We understand that Georgetown maintains, on the one hand, an Access to Benefits Policy that denies various fundamental benefits to student groups with stated purposes that conflict with Catholic moral teaching. On the other hand, Georgetown maintains a Speech and Expression Policy that promises that “‘time, place and manner’ are the only norms allowable in governing the expression of ideas and sharing of information that is the very life of the university.” (Emphasis added.)
Although each policy is clear enough on its own terms, the two are fundamentally contradictory.

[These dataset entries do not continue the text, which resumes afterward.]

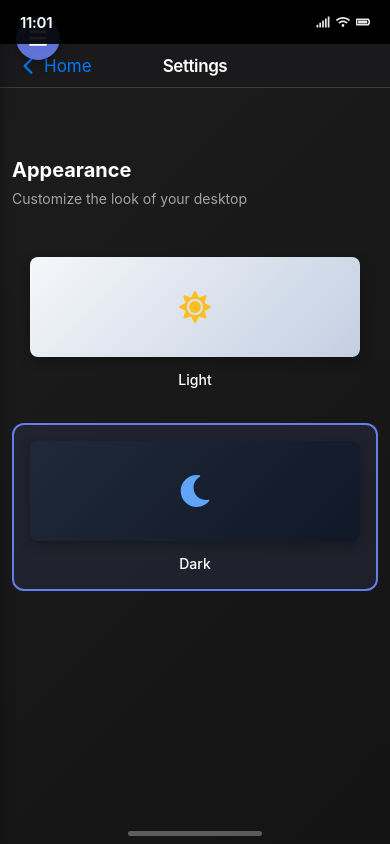
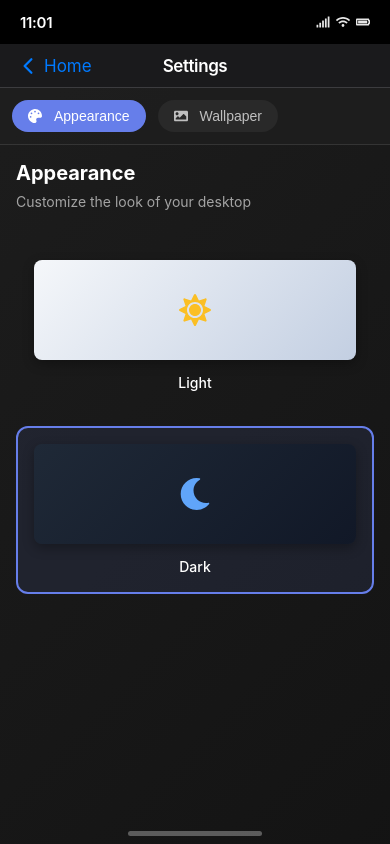
Before and after one commit to Aniketikhar/Aniket-Ikhar, a React (Vite) app: page / in a window 390 px wide. Both pictures are taken after a click on the element "Settings". Built offline with nearby package versions, Linux system fonts and the light colour scheme.

Commit message:
settings mobile resonsive

```diff
--- a/src/components/Apps/SettingsApp.jsx
+++ b/src/components/Apps/SettingsApp.jsx
@@ -1,6 +1,6 @@
 import React, { useState } from 'react';
 import { motion, AnimatePresence } from 'framer-motion';
-import { FaPalette, FaImage, FaMoon, FaSun, FaBars, FaTimes } from 'react-icons/fa';
+import { FaPalette, FaImage, FaMoon, FaSun } from 'react-icons/fa';
 import { useTheme } from '../../context/ThemeContext';
 import '../../styles/Settings.css';
 import defaultWallpaper from '../../assets/wallpaper.png';
@@ -51,42 +51,14 @@ const wallpaperCategories = [
 const SettingsApp = () => {
   const { theme, setTheme, wallpaper, changeWallpaper } = useTheme();
   const [activeTab, setActiveTab] = useState('appearance');
-  const [isMobileMenuOpen, setIsMobileMenuOpen] = useState(false);
-
-
   const handleTabClick = (tab) => {
     setActiveTab(tab);
-    setIsMobileMenuOpen(false); // Close menu on mobile after selecting a tab
   };
 
   return (
     <div className="settings-app">
-      {/* Mobile Menu Button */}
-      <button
-        className="mobile-menu-button"
-        onClick={() => setIsMobileMenuOpen(!isMobileMenuOpen)}
-        aria-label="Toggle menu"
-      >
-        {isMobileMenuOpen ? <FaTimes /> : <FaBars />}
-      </button>
-
-      {/* Overlay for mobile */}
-      <AnimatePresence>
-        {isMobileMenuOpen && (
-          <motion.div
-            className="mobile-overlay"
-            initial={{ opacity: 0 }}
-            animate={{ opacity: 1 }}
-            exit={{ opacity: 0 }}
-            onClick={() => setIsMobileMenuOpen(false)}
-          />
-        )}
-      </AnimatePresence>
-
       {/* Sidebar */}
-      <div
-        className={`settings-sidebar ${isMobileMenuOpen ? 'open' : ''}`}
-      >
+      <div className="settings-sidebar">
         <button
           className={`settings-tab ${activeTab === 'appearance' ? 'active' : ''}`}
           onClick={() => handleTabClick('appearance')}
--- a/src/styles/Settings.css
+++ b/src/styles/Settings.css
@@ -205,78 +205,51 @@
   background-color: rgba(255, 255, 255, 0.3);
 }
 
-/* Mobile Menu Button */
-.mobile-menu-button {
-  display: none;
-  position: fixed;
-  top: 16px;
-  left: 16px;
-  z-index: 100002;
-  background: rgba(102, 126, 234, 0.9);
-  border: none;
-  color: white;
-  width: 44px;
-  height: 44px;
-  border-radius: 50%;
-  cursor: pointer;
-  font-size: 20px;
-  align-items: center;
-  justify-content: center;
-  box-shadow: 0 4px 12px rgba(0, 0, 0, 0.3);
-  transition: all 0.3s ease;
-  backdrop-filter: blur(10px);
-}
-
-.mobile-menu-button:hover {
-  background: rgba(102, 126, 234, 1);
-  transform: scale(1.05);
-}
-
-.mobile-menu-button:active {
-  transform: scale(0.95);
-}
-
-/* Mobile Overlay */
-.mobile-overlay {
-  display: none;
-  position: fixed;
-  top: 0;
-  left: 0;
-  right: 0;
-  bottom: 0;
-  background: rgba(0, 0, 0, 0.5);
-  z-index: 99999;
-  backdrop-filter: blur(4px);
-}
-
 /* Mobile Responsive Styles */
 @media (max-width: 768px) {
-  .mobile-menu-button {
-    display: flex;
+  .settings-app {
+    flex-direction: column;
   }
 
-  .mobile-overlay {
-    display: block;
+  /* Transform sidebar into horizontal scrollable nav */
+  .settings-sidebar {
+    width: 100%;
+    height: auto;
+    border-right: none;
+    border-bottom: 1px solid rgba(255, 255, 255, 0.1);
+    padding: 12px;
+    display: flex;
+    flex-direction: row;
+    overflow-x: auto;
+    -webkit-overflow-scrolling: touch;
+    gap: 12px;
+    background: rgba(30, 30, 30, 0.8);
   }
 
-  .settings-sidebar {
-    position: fixed;
-    top: 0;
-    left: 0;
-    bottom: 0;
-    z-index: 100000;
-    transform: translateX(-100%) !important;
-    transition: transform 0.3s ease;
-    box-shadow: 2px 0 12px rgba(0, 0, 0, 0.3);
+  .settings-sidebar::-webkit-scrollbar {
+    display: none; /* Hide scrollbar for cleaner look */
   }
 
-  .settings-sidebar.open {
-    transform: translateX(0) !important;
+  .settings-tab {
+    width: auto;
+    white-space: nowrap;
+    padding: 8px 16px;
+    border-radius: 20px;
+    background: rgba(255, 255, 255, 0.05);
+    border: none;
+    flex-shrink: 0;
+    justify-content: center;
+  }
+
+  .settings-tab.active {
+    background: #667eea;
+    color: white;
+    border-left: none; /* Remove desktop active border */
   }
 
   .settings-content {
-    padding: 80px 16px 16px 16px;
-    margin-left: 0;
+    padding: 20px;
+    flex: 1;
   }
 
   .settings-section h2 {
@@ -305,7 +278,7 @@
 /* Extra small devices */
 @media (max-width: 480px) {
   .settings-content {
-    padding: 70px 12px 12px 12px;
+    padding: 16px;
   }
 
   .settings-section h2 {
```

Organizations that conflict with Catholic moral teaching do not have equal access to funding or other benefits that directly impact their ability to communicate at the university-a result in direct conflict with Georgetown’s promise to limit student expression only with viewpoint-neutral time, place, and manner restrictions.
We ask you to resolve the contradiction between Georgetown’s policies. Of course, Georgetown is perfectly free to further emphasize its Catholic and Jesuit identity by expressly limiting its free speech promises. It also is free to offer all communication-based benefits to all students on an equal basis by revising its Access to Benefits Policy. It cannot logically maintain both policies as they are. Students who rely on Georgetown’s very strong free speech promises when they matriculate have reason to feel duped-and so do students who rely on Georgetown’s very strong assertion of its religious identity.
While the Access to Benefits Policy is enforced by the Vice President for Student Affairs, the Speech and Expression Policy cuts to the “very life of the university.” For this reason, we ask for a response from you personally. We would appreciate hearing from you by July 13, 2010.
Director, Individual Rights Defense Program
James J. O’Donnell, Provost
Todd A. Olson, Vice President for Student Affairs and Dean of Students
Jeanne Lord, Associate Vice President for Student Affairs
Erika Cohen-Derr, Director of Student Programs
Judith Areen, Interim Dean, Georgetown University Law Center
Randy E. Barnett, Carmack Waterhouse Professor of Legal Theory
David D. Cole, Professor of Law
Vicki C. Jackson, Carmack Waterhouse Professor of Constitutional Law
Nicholas Quinn Rosenkranz, Associate Professor of Law
Rebecca L. Tushnet, Professor of Law
Schools: Georgetown University